Fujiwara Teika (1162-1241) was a Japanese poet and literary theorist of the late Heian and early Kamakura period. He ranks among the greatest poets in the history of Japanese literature. Teika is best known for verse of haunting beauty and rich symbolism. His ideal of Yoen (ethereal beauty) was a unique contribution to the poetic tradition of Japan.
All of these featured poems are taken from Fujiwara Teika's "Superior Poems of Our Time", translated by Robert H. Brower and Earl Miner, a thirteenth century collection of Japanese poetry. The work consists of a short critical essay by Teika and a carefully arranged sequence of eighty-three poems by other hands. His essay discusses the state of poetry in the early thirteenth century and offers advice and standards for aspiring poets; the sequence of poems teaches the same standards by example.

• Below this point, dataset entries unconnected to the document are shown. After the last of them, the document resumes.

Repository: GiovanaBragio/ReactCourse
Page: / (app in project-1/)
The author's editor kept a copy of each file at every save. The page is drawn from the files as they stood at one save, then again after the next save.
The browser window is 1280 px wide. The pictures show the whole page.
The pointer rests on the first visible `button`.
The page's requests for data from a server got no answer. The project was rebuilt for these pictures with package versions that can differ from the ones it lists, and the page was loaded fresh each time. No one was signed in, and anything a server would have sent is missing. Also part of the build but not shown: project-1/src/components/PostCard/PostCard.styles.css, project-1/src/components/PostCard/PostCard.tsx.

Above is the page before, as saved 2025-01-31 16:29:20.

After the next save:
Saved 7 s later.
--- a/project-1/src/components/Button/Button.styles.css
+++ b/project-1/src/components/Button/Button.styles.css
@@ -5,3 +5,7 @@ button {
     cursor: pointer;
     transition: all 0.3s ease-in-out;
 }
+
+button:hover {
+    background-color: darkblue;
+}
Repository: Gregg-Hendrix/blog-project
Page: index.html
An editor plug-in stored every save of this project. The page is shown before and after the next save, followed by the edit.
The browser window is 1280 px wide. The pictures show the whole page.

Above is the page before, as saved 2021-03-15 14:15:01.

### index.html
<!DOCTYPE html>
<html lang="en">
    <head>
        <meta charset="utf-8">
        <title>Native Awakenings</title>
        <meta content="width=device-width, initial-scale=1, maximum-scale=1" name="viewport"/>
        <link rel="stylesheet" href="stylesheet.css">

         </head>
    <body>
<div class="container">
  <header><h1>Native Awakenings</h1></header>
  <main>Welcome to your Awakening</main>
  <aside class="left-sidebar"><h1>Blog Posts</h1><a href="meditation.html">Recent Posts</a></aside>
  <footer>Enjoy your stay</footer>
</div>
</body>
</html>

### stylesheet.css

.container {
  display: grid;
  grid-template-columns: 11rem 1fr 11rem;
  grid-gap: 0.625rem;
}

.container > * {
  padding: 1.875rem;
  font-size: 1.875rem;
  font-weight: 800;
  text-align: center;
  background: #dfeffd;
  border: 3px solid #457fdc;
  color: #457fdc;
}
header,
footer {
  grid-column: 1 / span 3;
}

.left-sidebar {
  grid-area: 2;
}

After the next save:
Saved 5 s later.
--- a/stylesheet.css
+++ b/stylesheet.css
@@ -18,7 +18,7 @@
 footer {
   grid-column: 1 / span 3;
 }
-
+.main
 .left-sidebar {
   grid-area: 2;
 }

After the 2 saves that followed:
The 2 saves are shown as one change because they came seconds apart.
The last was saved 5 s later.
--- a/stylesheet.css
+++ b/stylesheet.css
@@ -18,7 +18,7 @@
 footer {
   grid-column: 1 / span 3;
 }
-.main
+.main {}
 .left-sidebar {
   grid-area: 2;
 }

Despite the title, the poems are taken from the full range of Japanese poetry to Teika's time, with emphasis on the preceding three centuries. Perhaps the most striking characteristic of the sequence is its unique construction. As the translators demonstrate in their introduction and commentary, the poems are linked by subtle techniques of association and progression into a unified whole that can be read as a single long poem of more than 400 lines.
Fujiwara Teika is featured in Sanbusaku 1 三部作